Task instructions — Print every record below exactly as it stands, but leave out the pictures.

Front-end code change data
○ ○ ○ ○ ○

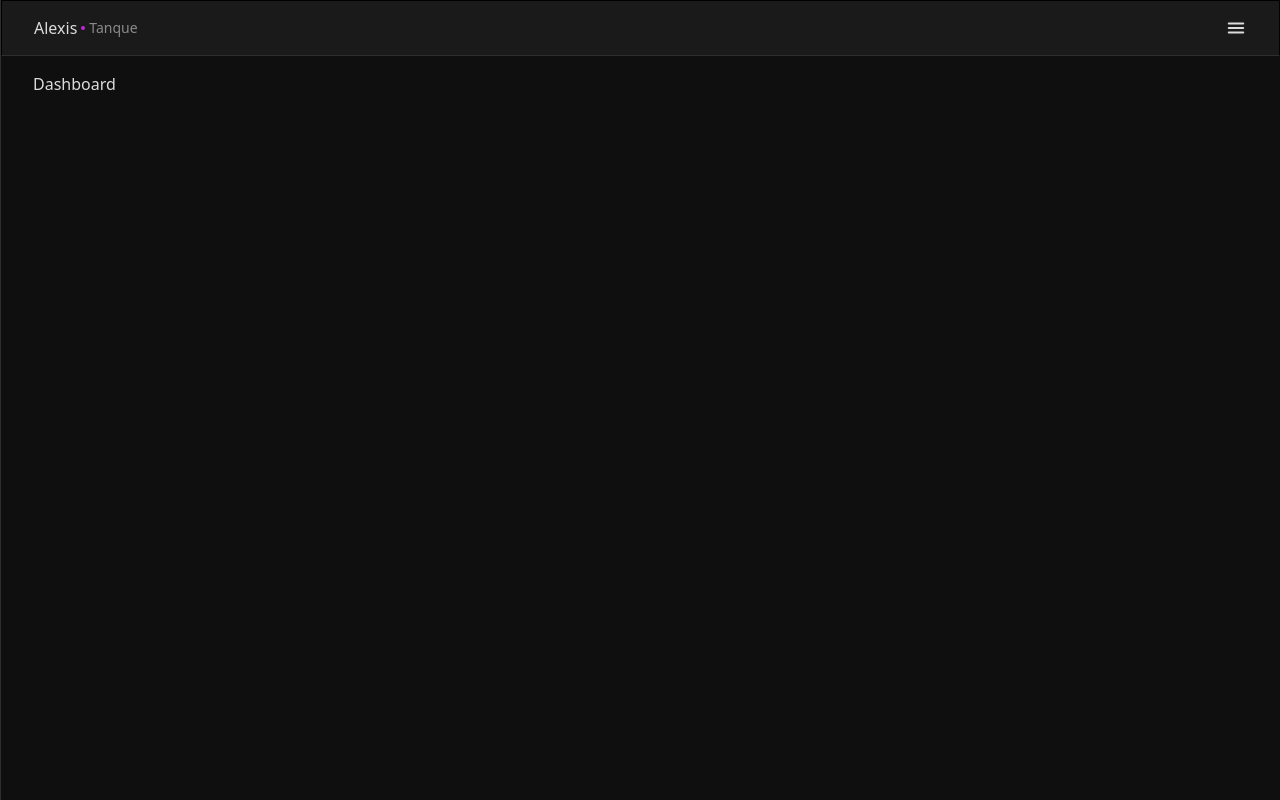
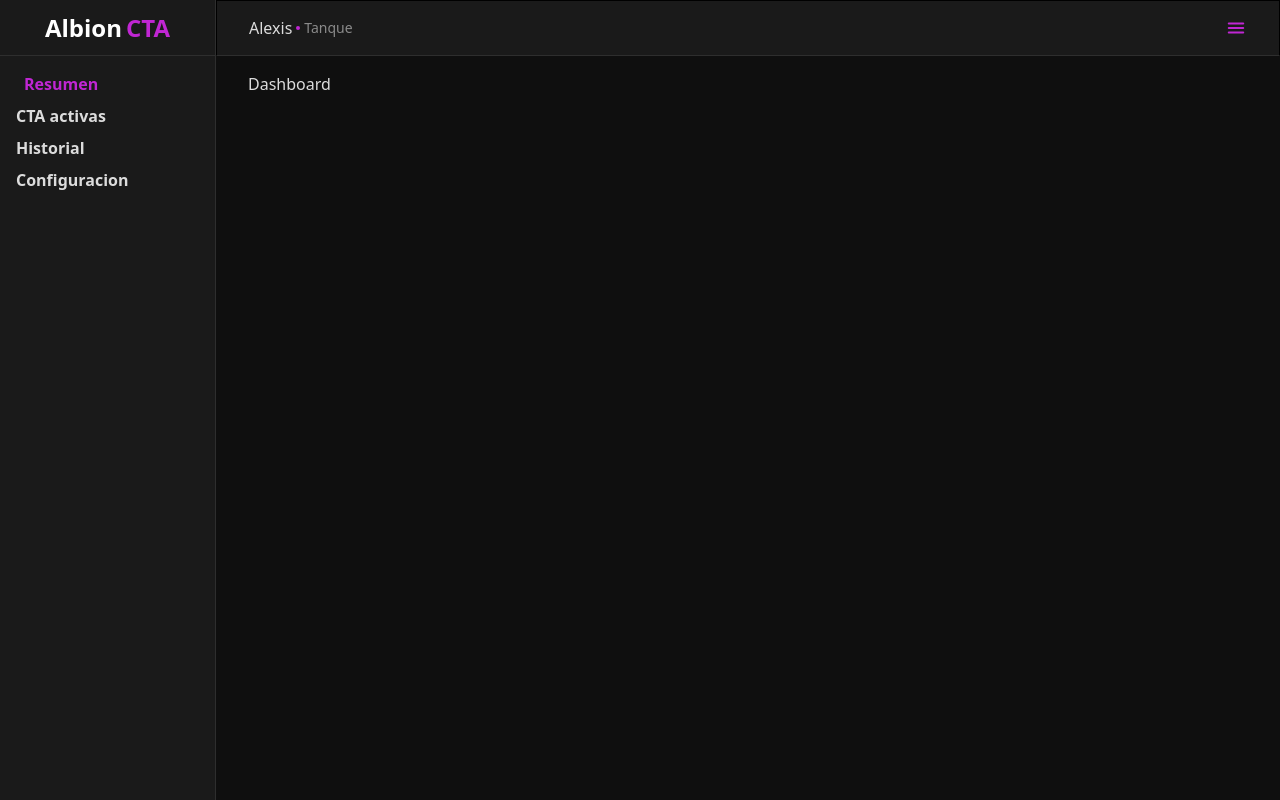
Before and after one commit to AutumnLeaf742002/albion-cta, a React (Vite) app: page /app/dashboard in a window 1280 px wide. Built offline with nearby package versions, Linux system fonts and the light colour scheme.

Commit message:
style(app module): add initial state for the lateral menu to be open or close

```diff
--- a/src/app/components/Header.tsx
+++ b/src/app/components/Header.tsx
@@ -3,7 +3,7 @@ import { Text, TextMuted } from "../../ui/components"
 
 interface Props {
     toggleExpand: () => void,
-    expand: boolean
+    expand: boolean | undefined
 }
 
 export const Header = ({ toggleExpand, expand }: Props) => {
--- a/src/app/components/Menu.tsx
+++ b/src/app/components/Menu.tsx
@@ -2,12 +2,14 @@ import { LogoText } from '../../ui/components';
 import { MenuItem } from './MenuItem';
 
 interface Props {
-    expand: boolean
+    expand: boolean | undefined
 }
 
 export const Menu = ({expand = true}: Props) => {
 
     const styleExpanded = expand ? "w-40 md:w-54" : "w-0"
+
+    // console.log(expand)
 
     return (
         <aside className="flex absolute md:relative h-full">
--- a/src/app/layout/AppLayout.tsx
+++ b/src/app/layout/AppLayout.tsx
@@ -1,14 +1,18 @@
 import { useState } from "react"
 
 import { Header, Menu } from "../components"
+import { useDevice } from "../../ui/hooks"
 
 interface Props {
+
     children: React.ReactNode
 }
 
 export const AppLayout = ({ children }: Props) => {
 
-    const [expand, setExpand] = useState(false)
+    const device = useDevice()
+
+    const [expand, setExpand] = useState(device)
 
     const toggleExpand = () => {
 
--- /dev/null
+++ b/src/app/pages/CtasActives.tsx
@@ -0,0 +1,9 @@
+import { AppLayout } from '../layout/AppLayout';
+
+export const CtasActives = () => {
+    return (
+        <AppLayout>
+            Text
+        </AppLayout>
+    )
+}
--- a/src/app/pages/index.ts
+++ b/src/app/pages/index.ts
@@ -1 +1,2 @@
 export * from "./Dashboard"
+export * from "./CtasActives"
--- a/src/app/routes/AppRoutes.tsx
+++ b/src/app/routes/AppRoutes.tsx
@@ -1,12 +1,13 @@
 import { Navigate, Route, Routes } from "react-router"
 
-import { Dashboard } from '../pages'
+import { CtasActives, Dashboard } from '../pages'
 
 export const AppRoutes = () => {
     return (
         <Routes>
             <Route path="/*" element={ <Navigate to="/app/dashboard" /> } />
             <Route path="/dashboard" element={ <Dashboard /> } />
+            <Route path="/cta" element={ <CtasActives /> } />
         </Routes>
     )
 }
--- /dev/null
+++ b/src/ui/hooks/index.ts
@@ -0,0 +1 @@
+export * from "./useDevice"
--- /dev/null
+++ b/src/ui/hooks/useDevice.ts
@@ -0,0 +1,17 @@
+export function useDevice() {
+
+    let device = false
+
+    if (window.matchMedia("(max-width: 767px)").matches) {
+
+        device = false
+    } else if (window.matchMedia("(max-width: 1024px)").matches) {
+
+        device = true
+    } else {
+
+        device = true
+    }
+
+    return device;
+}
```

○ ○ ○ ○ ○

Solution for this problem —
Before and after one commit to AutumnLeaf742002/albion-cta, a React (Vite) app: page /app/dashboard in a window 1280 px wide. Built offline with nearby package versions, Linux system fonts and the light colour scheme.

Commit message:
style(app module): add initial state for the lateral menu to be open or close

```diff
--- a/src/app/components/Header.tsx
+++ b/src/app/components/Header.tsx
@@ -3,7 +3,7 @@ import { Text, TextMuted } from "../../ui/components"
 
 interface Props {
     toggleExpand: () => void,
-    expand: boolean
+    expand: boolean | undefined
 }
 
 export const Header = ({ toggleExpand, expand }: Props) => {
--- a/src/app/components/Menu.tsx
+++ b/src/app/components/Menu.tsx
@@ -2,12 +2,14 @@ import { LogoText } from '../../ui/components';
 import { MenuItem } from './MenuItem';
 
 interface Props {
-    expand: boolean
+    expand: boolean | undefined
 }
 
 export const Menu = ({expand = true}: Props) => {
 
     const styleExpanded = expand ? "w-40 md:w-54" : "w-0"
+
+    // console.log(expand)
 
     return (
         <aside className="flex absolute md:relative h-full">
--- a/src/app/layout/AppLayout.tsx
+++ b/src/app/layout/AppLayout.tsx
@@ -1,14 +1,18 @@
 import { useState } from "react"
 
 import { Header, Menu } from "../components"
+import { useDevice } from "../../ui/hooks"
 
 interface Props {
+
     children: React.ReactNode
 }
 
 export const AppLayout = ({ children }: Props) => {
 
-    const [expand, setExpand] = useState(false)
+    const device = useDevice()
+
+    const [expand, setExpand] = useState(device)
 
     const toggleExpand = () => {
 
--- /dev/null
+++ b/src/app/pages/CtasActives.tsx
@@ -0,0 +1,9 @@
+import { AppLayout } from '../layout/AppLayout';
+
+export const CtasActives = () => {
+    return (
+        <AppLayout>
+            Text
+        </AppLayout>
+    )
+}
--- a/src/app/pages/index.ts
+++ b/src/app/pages/index.ts
@@ -1 +1,2 @@
 export * from "./Dashboard"
+export * from "./CtasActives"
--- a/src/app/routes/AppRoutes.tsx
+++ b/src/app/routes/AppRoutes.tsx
@@ -1,12 +1,13 @@
 import { Navigate, Route, Routes } from "react-router"
 
-import { Dashboard } from '../pages'
+import { CtasActives, Dashboard } from '../pages'
 
 export const AppRoutes = () => {
     return (
         <Routes>
             <Route path="/*" element={ <Navigate to="/app/dashboard" /> } />
             <Route path="/dashboard" element={ <Dashboard /> } />
+            <Route path="/cta" element={ <CtasActives /> } />
         </Routes>
     )
 }
--- /dev/null
+++ b/src/ui/hooks/index.ts
@@ -0,0 +1 @@
+export * from "./useDevice"
--- /dev/null
+++ b/src/ui/hooks/useDevice.ts
@@ -0,0 +1,17 @@
+export function useDevice() {
+
+    let device = false
+
+    if (window.matchMedia("(max-width: 767px)").matches) {
+
+        device = false
+    } else if (window.matchMedia("(max-width: 1024px)").matches) {
+
+        device = true
+    } else {
+
+        device = true
+    }
+
+    return device;
+}
```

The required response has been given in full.